(1922 - 1997)
Bernard Katexac was born on King Island, a small point of rock off the Seward Peninsula - in 1922. He was the oldest of seven children. Bernard grew up in the traditional King Island Eskimo life, hunting seal and walrus in winter and traveling to Nome by skin boat each summer to live on the beach, fish and carve ivory. The King Islanders have settled in a permanent village at the edge of Nome, returning to their ancestral home only for the spring hunt.
Bernard attended the Bureau of Indian Affairs grade school on King Island and completed the eighth grade. He never went to high school. By the time he was 14, he head learned to carve ivory, partly by watching older carvers and partly through an elementary school carving program.
He moved to Nome in 1966. Shortly after his arrival, Bernard saw an article in the Nome Nugget describing a class in block printing. Bernard took the course. On the basis of this early work, the BIA awarded him a one-year BIA scholarship in art. At the University, Bernard explored a variety of art media and later branched out to take courses in social science and other areas. Dr. Charles Keim encouraged him to work for a degree and in 1970 Bernard graduated as a Vocational Associate of the Arts.
Bernard lived in Nome with several other members of family. He never married. Hunting and fishing was an important part of his life and he usually went out in the boats on the big spring hunt with the other King Island men. Although Bernard preferred to do etchings, the equipment was not available in Nome. Instead, he has become well-known in the area for his colorful woodblock prints of Arctic animals and Eskimo life.
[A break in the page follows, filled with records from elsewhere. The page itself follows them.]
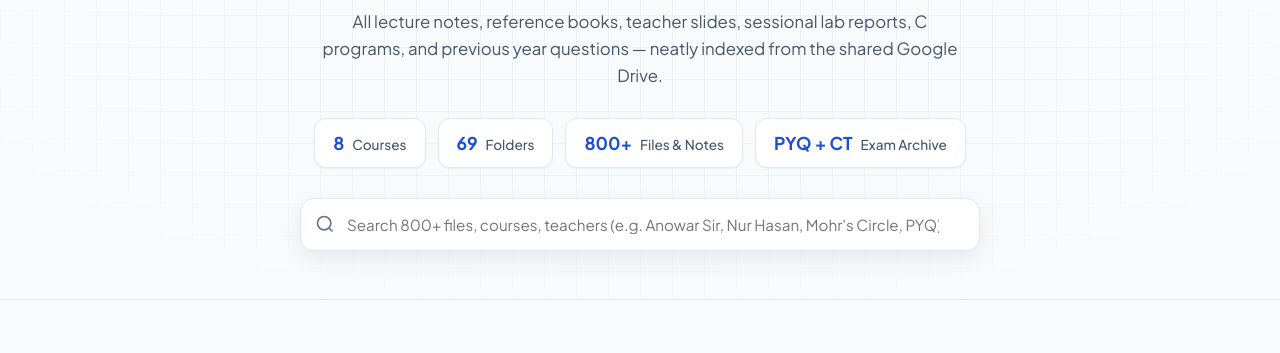
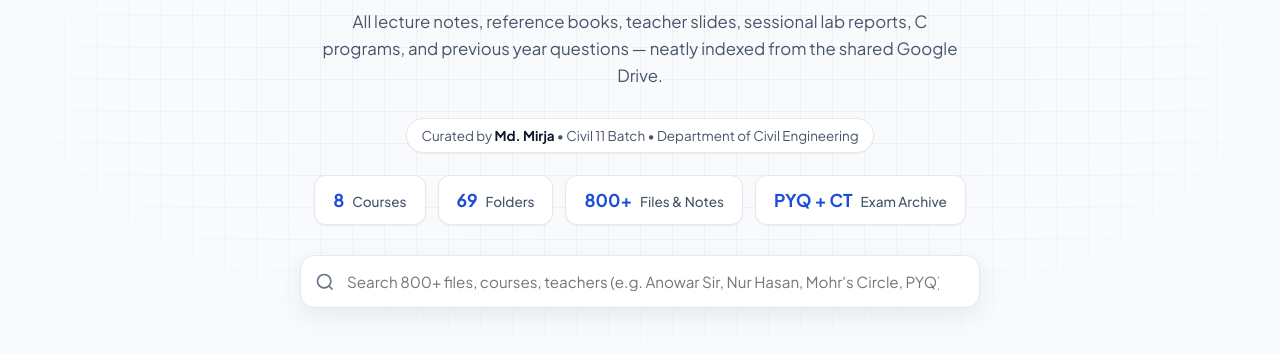
Before and after one commit to Miraj2407/fec-ce-2y2s-hub, a plain HTML site: page index.html in a window 1280 px wide. Shown: the part 242-595 px from the top of the page. Drawn offline with Linux system fonts and the light colour scheme.

Commit message:
Fix search dropdown z-index, modal scrolling, and add curator credit

```diff
--- a/index.html
+++ b/index.html
@@ -50,6 +50,10 @@
         <p class="hero-subtitle">
           All lecture notes, reference books, teacher slides, sessional lab reports, C programs, and previous year questions — neatly indexed from the shared Google Drive.
         </p>
+
+        <div class="curator-pill">
+          <span>Curated by <strong>Md. Mirja</strong> • Civil 11 Batch • Department of Civil Engineering</span>
+        </div>
 
         <div class="stats-row" id="statsRow">
           <div class="stat-pill"><strong id="statCourses">8</strong><span>Courses</span></div>
@@ -135,7 +139,7 @@
   <footer class="footer">
     <div class="container footer-inner">
       <div>
-        <strong>Faridpur Engineering College (FEC)</strong> — Dept. of Civil Engineering (CE-11)
+        <strong>Md. Mirja</strong> — Civil 11 Batch, Department of Civil Engineering, Faridpur Engineering College (FEC)
         <p>Curated index of the shared 2nd Semester (2Y-2S) Google Drive repository.</p>
       </div>
       <div class="footer-links">
--- a/styles.css
+++ b/styles.css
@@ -209,14 +209,15 @@ body {
 /* Hero */
 .hero {
   position: relative;
+  z-index: 20;
   padding: 64px 0 48px;
-  overflow: hidden;
   border-bottom: 1px solid var(--border);
 }
 
 .hero-grid-bg {
   position: absolute;
   inset: 0;
+  overflow: hidden;
   background-image:
     linear-gradient(to right, rgba(29, 78, 216, 0.05) 1px, transparent 1px),
     linear-gradient(to bottom, rgba(29, 78, 216, 0.05) 1px, transparent 1px);
@@ -306,6 +307,7 @@ body {
 /* Search */
 .search-wrap {
   position: relative;
+  z-index: 60;
   max-width: 680px;
   margin: 0 auto;
 }
@@ -716,17 +718,40 @@ body {
 }
 
 .modal-body {
+  flex: 1 1 auto;
+  min-height: 0;
   padding: 18px 22px;
   overflow-y: auto;
-  display: flex;
-  flex-direction: column;
-  gap: 16px;
+  overscroll-behavior: contain;
+  display: block;
 }
 
 .folder-block {
   border: 1px solid var(--border);
   border-radius: 12px;
-  overflow: hidden;
+  margin-bottom: 14px;
+}
+
+.folder-block:last-child {
+  margin-bottom: 0;
+}
+
+.curator-pill {
+  display: inline-flex;
+  align-items: center;
+  gap: 8px;
+  padding: 6px 14px;
+  border-radius: 999px;
+  background: var(--surface);
+  border: 1px solid var(--border);
+  color: var(--text-muted);
+  font-size: 0.84rem;
+  margin-bottom: 22px;
+  box-shadow: var(--shadow-sm);
+}
+
+.curator-pill strong {
+  color: var(--text);
 }
 
 .folder-summary {
```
Nome was battered by a severe storm in 1972, which came in off the Bering Sea with waves that crashed over the sea wall and sent walls of water cascading down Front Street. Damage to everything on the ocean side of the street was extensive. The town library, which was in the basement of one of the buildings on the southern end of town, was flooded. The run of 800 lithographed prints of this woodcut was authorized as a fundraiser for the library. - Bob & Nettie Nelson
Walrus on Migration
A reproduction from Original Wood Blocks by Bernard Katexac
The walrus is one of the largest and most important mammals living in Alaskan waters. A large male may weigh one and a half tons. Walrus live at the edge of the polar ice pack. They stick to shallow water where they can easily dive to the bottom to feed on fish, shellfish and other creatures of the seabed. Each fall they move south through the Bering Straits in family groups ahead of the polar pack ice and in April or May they move north again following leads (openings)in the sea ice. The young are born in May during the northward migration. They remain with their mothers until their tusks grow long enough to dig up food, about two years. Walrus are sociable animals with a strong community spirit. They will go to the aid of a wounded fellow rather than flee to safety.
The Eskimos of Alaska's western Bering Sea coast have long depended on the walrus for a major part of their livelihood. Nothing is wasted. The meat provides food; the hide is used for boat coverings, for rope and for mukluk (fur boots) soles. Rain parkas are made from the intestines; food storage bags and drum heads come from the stomach, thread from the sinews. The bones are fashioned into tools and weapons and ivory tusks provide one of the traditional Eskimo art mediums
Bernard has chosen to show a walrus family resting on an ice flow during one of the migration periods. The print is made with the understanding and respect of a man who knows his own well-being is linked to the welfare of the animal he hunts. It is an affirmation of life which renews itself even in the icy Arctic waters